PROBLEM: Check every line of the data for the string "mxPoint" and copy the ones that have it.

[Dataset records]
————————

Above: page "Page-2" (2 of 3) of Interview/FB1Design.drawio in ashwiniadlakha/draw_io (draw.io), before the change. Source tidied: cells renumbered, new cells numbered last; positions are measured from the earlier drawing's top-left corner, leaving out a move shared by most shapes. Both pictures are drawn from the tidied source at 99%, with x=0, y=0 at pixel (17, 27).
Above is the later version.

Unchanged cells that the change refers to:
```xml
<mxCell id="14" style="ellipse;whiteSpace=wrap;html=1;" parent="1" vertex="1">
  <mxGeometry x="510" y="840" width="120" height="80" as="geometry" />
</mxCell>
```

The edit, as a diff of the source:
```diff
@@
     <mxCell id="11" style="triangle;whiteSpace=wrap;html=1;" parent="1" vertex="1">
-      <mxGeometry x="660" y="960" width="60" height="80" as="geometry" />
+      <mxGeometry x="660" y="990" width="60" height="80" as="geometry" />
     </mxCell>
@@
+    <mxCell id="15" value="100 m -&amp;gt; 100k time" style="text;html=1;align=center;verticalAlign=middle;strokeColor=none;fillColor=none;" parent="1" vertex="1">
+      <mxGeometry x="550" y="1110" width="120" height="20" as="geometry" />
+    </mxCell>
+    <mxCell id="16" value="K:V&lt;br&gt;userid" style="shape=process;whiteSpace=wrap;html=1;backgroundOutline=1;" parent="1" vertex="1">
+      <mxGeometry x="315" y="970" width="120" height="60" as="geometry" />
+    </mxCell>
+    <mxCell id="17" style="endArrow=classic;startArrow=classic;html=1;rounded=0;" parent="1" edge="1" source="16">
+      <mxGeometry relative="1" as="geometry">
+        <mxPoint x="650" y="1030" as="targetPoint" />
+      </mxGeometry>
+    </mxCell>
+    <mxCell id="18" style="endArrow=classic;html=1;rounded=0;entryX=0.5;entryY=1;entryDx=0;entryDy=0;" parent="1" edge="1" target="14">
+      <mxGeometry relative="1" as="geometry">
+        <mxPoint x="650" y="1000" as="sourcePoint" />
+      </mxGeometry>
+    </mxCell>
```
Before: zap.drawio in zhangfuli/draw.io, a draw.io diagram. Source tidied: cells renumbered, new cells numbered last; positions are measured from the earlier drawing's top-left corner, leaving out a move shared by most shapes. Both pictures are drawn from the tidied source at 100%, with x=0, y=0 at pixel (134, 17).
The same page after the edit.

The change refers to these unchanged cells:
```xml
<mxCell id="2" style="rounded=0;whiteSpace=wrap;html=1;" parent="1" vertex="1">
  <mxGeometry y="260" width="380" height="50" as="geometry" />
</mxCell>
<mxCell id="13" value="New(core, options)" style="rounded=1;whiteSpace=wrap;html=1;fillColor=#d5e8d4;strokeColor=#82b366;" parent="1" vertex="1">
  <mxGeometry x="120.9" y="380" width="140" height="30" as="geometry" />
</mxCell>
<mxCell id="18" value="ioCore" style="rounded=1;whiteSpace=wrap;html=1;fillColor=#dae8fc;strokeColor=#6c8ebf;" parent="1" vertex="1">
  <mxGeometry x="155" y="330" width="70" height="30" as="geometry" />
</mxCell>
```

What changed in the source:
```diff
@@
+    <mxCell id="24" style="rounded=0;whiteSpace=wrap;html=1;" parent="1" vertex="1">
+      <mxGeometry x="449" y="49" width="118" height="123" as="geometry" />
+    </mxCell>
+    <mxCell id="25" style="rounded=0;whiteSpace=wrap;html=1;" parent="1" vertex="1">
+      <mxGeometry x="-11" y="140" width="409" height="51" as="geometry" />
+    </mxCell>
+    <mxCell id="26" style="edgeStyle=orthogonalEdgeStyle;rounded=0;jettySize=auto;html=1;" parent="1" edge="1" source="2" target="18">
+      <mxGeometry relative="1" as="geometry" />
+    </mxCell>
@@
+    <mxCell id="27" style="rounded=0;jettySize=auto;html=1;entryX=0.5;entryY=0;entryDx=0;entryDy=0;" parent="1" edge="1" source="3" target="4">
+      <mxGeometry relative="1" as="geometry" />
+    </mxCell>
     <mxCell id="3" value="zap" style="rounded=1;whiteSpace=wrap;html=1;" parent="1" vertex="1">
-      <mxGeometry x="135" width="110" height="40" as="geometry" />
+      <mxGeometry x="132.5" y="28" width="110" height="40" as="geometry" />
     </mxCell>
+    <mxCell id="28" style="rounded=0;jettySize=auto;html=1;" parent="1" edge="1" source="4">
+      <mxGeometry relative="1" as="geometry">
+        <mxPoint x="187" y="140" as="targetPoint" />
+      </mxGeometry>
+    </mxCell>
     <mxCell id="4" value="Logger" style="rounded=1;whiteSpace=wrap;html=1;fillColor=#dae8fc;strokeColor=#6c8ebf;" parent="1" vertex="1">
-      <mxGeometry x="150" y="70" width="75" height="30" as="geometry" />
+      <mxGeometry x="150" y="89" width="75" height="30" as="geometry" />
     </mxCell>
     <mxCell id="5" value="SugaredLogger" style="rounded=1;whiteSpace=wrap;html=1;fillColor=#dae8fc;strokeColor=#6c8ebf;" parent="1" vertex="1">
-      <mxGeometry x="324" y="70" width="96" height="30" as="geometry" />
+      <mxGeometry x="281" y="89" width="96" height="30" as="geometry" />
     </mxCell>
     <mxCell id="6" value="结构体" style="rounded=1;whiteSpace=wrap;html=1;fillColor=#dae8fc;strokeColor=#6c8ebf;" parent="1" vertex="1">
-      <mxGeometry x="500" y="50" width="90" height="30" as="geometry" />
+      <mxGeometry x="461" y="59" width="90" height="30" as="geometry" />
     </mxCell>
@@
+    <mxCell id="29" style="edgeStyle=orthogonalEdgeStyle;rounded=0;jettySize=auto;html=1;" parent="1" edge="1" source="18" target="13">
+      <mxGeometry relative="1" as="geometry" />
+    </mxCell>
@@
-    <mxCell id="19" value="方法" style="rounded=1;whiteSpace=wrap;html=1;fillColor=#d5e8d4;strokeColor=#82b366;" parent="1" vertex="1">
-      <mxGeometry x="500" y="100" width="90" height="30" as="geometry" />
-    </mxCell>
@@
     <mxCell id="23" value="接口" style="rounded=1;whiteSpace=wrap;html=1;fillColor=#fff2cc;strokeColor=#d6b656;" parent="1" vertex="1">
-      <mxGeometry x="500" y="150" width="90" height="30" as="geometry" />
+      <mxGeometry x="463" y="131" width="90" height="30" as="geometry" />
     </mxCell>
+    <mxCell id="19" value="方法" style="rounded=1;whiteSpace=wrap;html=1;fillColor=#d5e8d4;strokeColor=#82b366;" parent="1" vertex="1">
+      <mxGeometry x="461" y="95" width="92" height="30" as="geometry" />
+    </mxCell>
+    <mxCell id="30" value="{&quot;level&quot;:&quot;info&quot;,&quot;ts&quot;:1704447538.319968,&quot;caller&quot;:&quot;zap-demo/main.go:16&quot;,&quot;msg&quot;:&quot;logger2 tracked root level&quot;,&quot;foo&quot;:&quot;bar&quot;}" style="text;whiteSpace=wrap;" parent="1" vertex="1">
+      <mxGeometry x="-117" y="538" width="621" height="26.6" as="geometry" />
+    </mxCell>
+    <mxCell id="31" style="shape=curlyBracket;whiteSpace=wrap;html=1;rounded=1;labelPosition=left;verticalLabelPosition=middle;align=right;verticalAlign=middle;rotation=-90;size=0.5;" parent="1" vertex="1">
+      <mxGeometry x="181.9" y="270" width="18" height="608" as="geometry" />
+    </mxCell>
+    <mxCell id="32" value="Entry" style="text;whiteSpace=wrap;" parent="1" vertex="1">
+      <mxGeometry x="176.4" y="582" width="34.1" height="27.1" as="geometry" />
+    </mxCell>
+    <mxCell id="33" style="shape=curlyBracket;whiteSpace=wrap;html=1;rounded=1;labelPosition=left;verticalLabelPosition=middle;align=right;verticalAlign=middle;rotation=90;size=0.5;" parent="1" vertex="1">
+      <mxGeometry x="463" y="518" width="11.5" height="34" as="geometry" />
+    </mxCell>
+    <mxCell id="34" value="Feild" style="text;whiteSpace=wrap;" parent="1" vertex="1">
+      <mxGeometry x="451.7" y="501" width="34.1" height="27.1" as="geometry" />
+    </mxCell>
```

————————

EXERCISE ANSWER:
+        <mxPoint x="650" y="1030" as="targetPoint" />
+        <mxPoint x="650" y="1000" as="sourcePoint" />
+        <mxPoint x="187" y="140" as="targetPoint" />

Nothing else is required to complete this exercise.